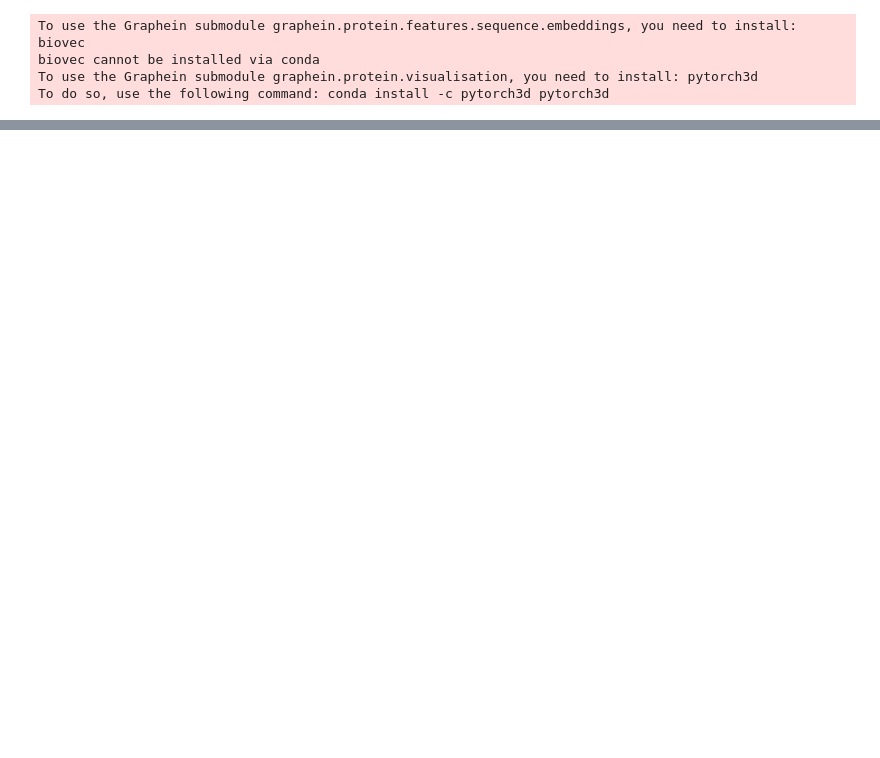
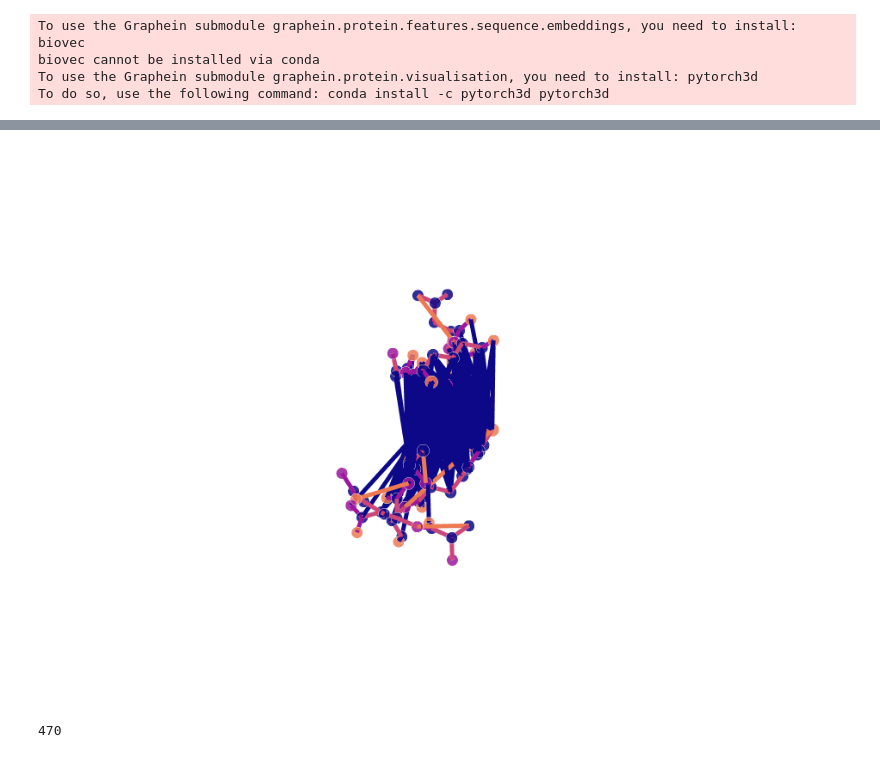
Before and after one commit to babaid/ProBindNN, a Jupyter notebook: light.ipynb, the cells around one changed output, grey strips where cells are left out. Drawn from its saved outputs; the diff is of its cells as text; code cells hidden in the pictures; blank space fills up the shorter version.

```diff
--- a/light.ipynb
+++ b/light.ipynb
@@ -20,0 +14,10 @@ IndexError: list index out of range
+# %%
+from graphein.protein.graphs import construct_graph
+from graphein.ml.conversion import GraphFormatConvertor
+from graphein.protein.edges.atomic import add_atomic_edges, add_bond_order, add_ring_status
+from graphein.protein.edges.distance import add_hydrogen_bond_interactions, add_ionic_interactions, add_peptide_bonds
+from graphein.protein.edges.distance import compute_distmat
+from graphein.protein.config import ProteinGraphConfig
+params_to_change = {"granularity": "atom", "edge_construction_functions": [add_atomic_edges, add_bond_order, add_hydrogen_bond_interactions, add_ionic_interactions, add_peptide_bonds]}
+config = ProteinGraphConfig(**params_to_change)
+graph_mutated = construct_graph(config=config,pdb_path="datasetmf/raw/temp/61_mutated_interface.pdb")
@@ -20,0 +27,16 @@ IndexError: list index out of range
+# %%
+from graphein.protein.visualisation import plotly_protein_structure_graph
+
+p = plotly_protein_structure_graph(
+    graph_mutated,
+    colour_edges_by="kind",
+    colour_nodes_by="element_symbol",
+    label_node_ids=False,
+    node_size_min=15,
+    node_alpha=0.85,
+    node_size_multiplier=0.1,
+    plot_title=""
+    )
+p.show()
+# %% [output]
+[figure, added]
@@ -20,0 +68,4 @@ IndexError: list index out of range
+# %%
+len(val_dataset)
+# %% [output]
+470
```
Also changed, not shown: parts of 15 cells of this notebook, 43 other files.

═══

#### Assigned task:
Return each line of the material above that holds the string "range".

#### Answer to the exercise:
@@ -20,0 +14,10 @@ IndexError: list index out of range
@@ -20,0 +27,16 @@ IndexError: list index out of range
@@ -20,0 +68,4 @@ IndexError: list index out of range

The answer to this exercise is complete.